(TASK INPUT)

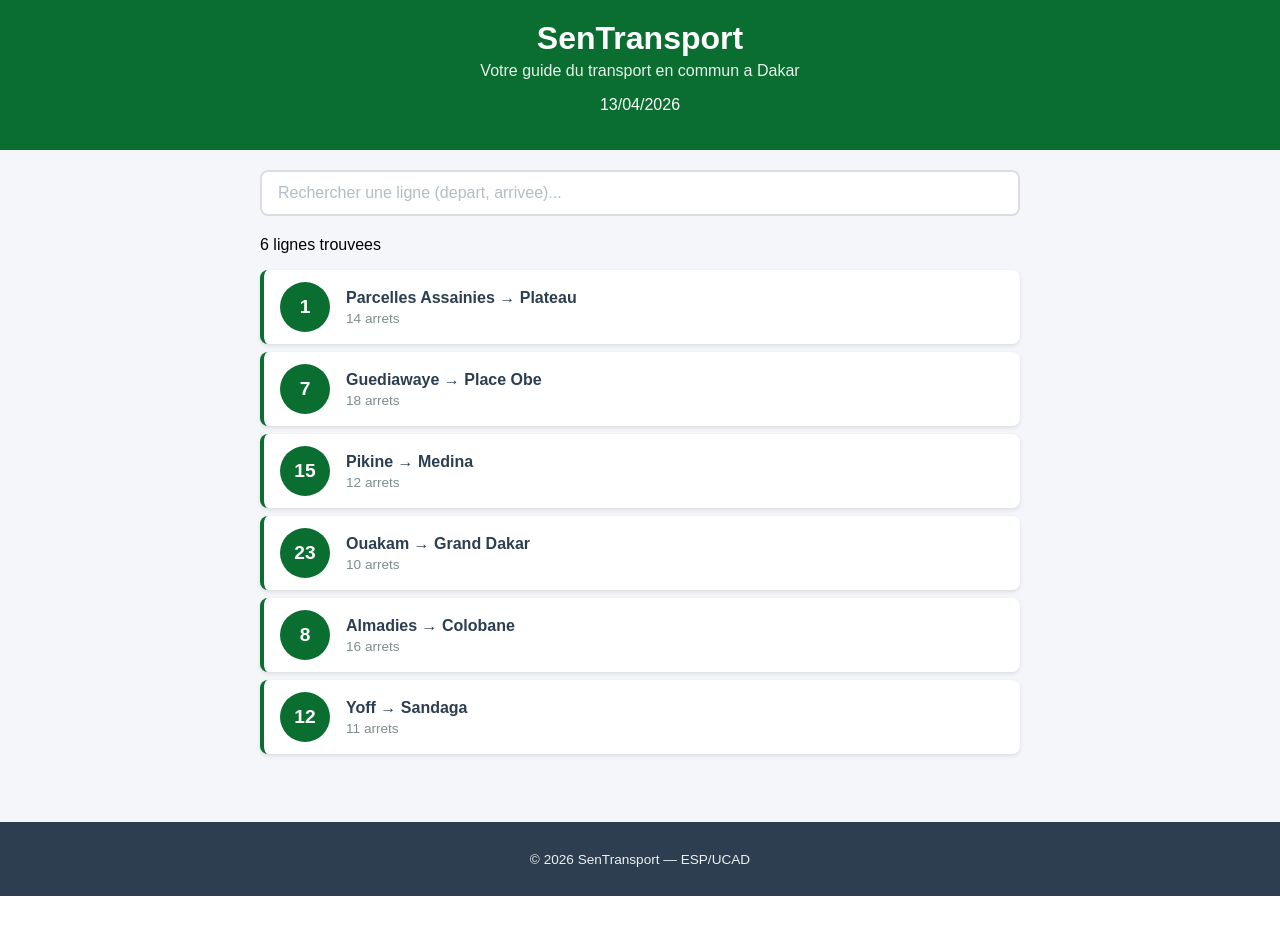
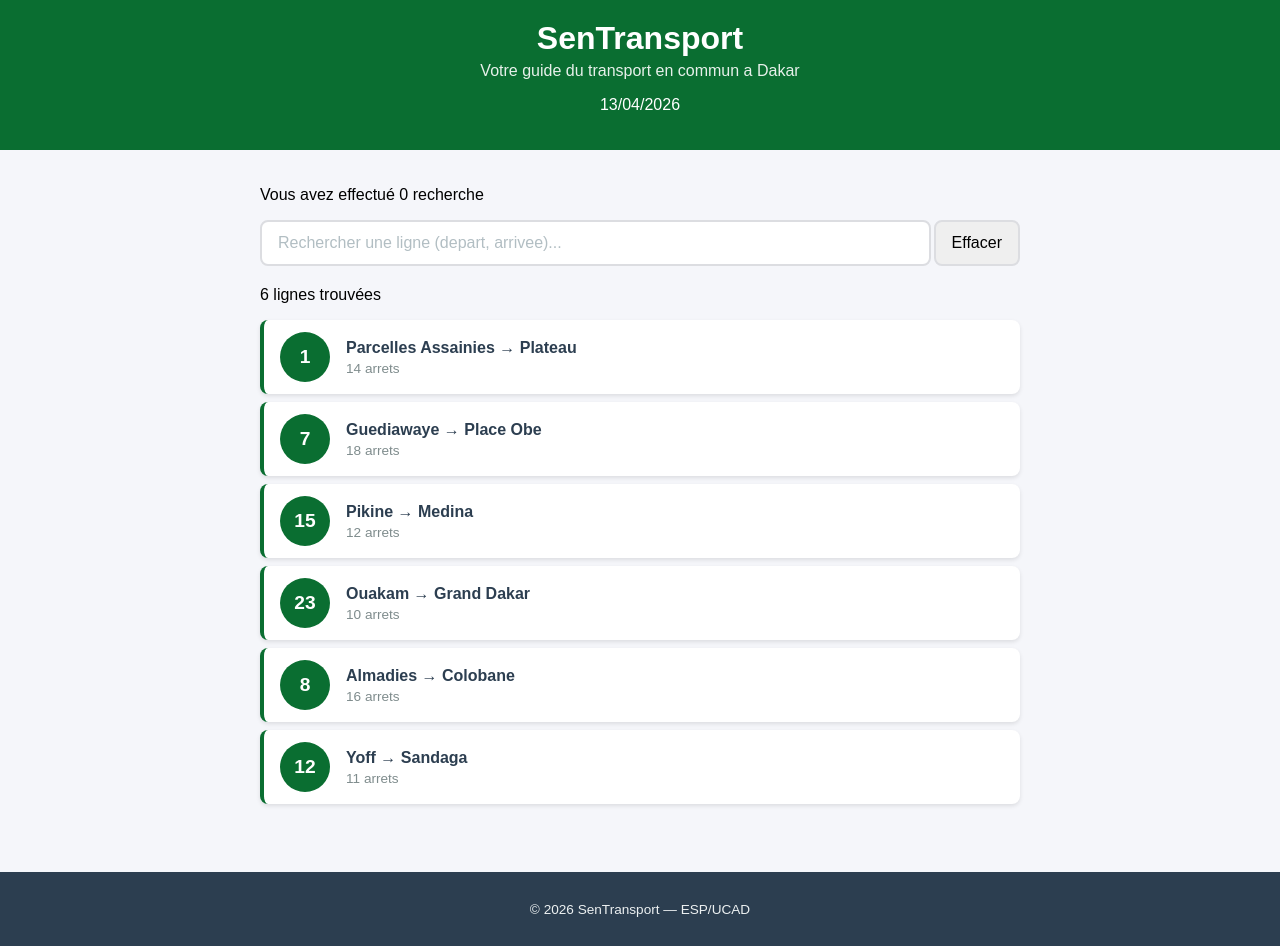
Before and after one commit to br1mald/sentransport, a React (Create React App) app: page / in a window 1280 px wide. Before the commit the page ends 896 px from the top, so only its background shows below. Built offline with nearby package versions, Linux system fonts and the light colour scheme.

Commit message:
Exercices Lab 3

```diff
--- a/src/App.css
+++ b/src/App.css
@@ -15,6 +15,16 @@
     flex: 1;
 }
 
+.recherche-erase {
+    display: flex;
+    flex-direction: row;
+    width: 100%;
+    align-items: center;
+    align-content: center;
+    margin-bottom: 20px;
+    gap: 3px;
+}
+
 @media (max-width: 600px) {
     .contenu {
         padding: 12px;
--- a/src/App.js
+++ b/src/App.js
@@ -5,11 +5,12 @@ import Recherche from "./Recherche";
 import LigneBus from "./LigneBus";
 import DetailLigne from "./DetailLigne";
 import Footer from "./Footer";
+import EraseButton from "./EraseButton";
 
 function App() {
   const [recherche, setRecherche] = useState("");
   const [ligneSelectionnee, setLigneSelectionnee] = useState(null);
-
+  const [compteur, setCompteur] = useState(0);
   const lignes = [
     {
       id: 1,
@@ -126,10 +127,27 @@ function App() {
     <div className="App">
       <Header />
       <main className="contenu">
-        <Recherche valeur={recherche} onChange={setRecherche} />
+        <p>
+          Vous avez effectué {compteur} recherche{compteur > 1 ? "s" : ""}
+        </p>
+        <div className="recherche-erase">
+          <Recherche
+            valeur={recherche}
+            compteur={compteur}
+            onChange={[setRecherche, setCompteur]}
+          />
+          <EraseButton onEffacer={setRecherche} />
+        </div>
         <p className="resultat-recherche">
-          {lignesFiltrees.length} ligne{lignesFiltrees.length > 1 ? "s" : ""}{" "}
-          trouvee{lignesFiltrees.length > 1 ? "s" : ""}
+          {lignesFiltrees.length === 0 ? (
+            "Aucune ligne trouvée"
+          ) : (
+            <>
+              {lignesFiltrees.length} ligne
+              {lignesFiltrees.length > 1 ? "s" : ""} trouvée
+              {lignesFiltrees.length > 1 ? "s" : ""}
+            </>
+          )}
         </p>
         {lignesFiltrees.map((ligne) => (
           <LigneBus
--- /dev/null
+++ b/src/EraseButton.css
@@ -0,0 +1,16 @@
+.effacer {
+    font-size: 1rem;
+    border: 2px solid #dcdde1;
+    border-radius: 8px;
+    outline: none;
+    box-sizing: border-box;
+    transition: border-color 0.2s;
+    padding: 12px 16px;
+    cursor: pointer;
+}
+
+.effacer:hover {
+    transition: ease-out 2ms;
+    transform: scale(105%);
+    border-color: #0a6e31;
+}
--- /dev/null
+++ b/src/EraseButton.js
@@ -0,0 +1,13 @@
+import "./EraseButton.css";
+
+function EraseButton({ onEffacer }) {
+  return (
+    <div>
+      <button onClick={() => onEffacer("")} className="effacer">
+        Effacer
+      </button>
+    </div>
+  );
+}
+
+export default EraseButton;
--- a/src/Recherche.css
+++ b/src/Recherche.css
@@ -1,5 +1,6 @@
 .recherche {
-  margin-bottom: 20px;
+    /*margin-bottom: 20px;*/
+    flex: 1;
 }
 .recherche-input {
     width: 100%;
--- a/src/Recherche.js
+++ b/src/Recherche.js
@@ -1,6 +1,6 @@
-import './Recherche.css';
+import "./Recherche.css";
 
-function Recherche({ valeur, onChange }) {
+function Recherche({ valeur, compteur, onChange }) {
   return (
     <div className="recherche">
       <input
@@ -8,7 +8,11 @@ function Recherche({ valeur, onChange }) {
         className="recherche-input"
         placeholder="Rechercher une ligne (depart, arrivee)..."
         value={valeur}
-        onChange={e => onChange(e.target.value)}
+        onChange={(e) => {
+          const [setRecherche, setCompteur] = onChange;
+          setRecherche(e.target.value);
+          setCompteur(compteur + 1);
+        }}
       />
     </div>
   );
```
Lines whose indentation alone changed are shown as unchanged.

(End TASK INPUT)

> [TASK TO COMPLETE] Which lines in the records above contain the string "border"? Copy them.

> [RESPONSE FOR THIS EXERCISE]
+    border: 2px solid #dcdde1;
+    border-radius: 8px;
+    box-sizing: border-box;
+    transition: border-color 0.2s;
+    border-color: #0a6e31;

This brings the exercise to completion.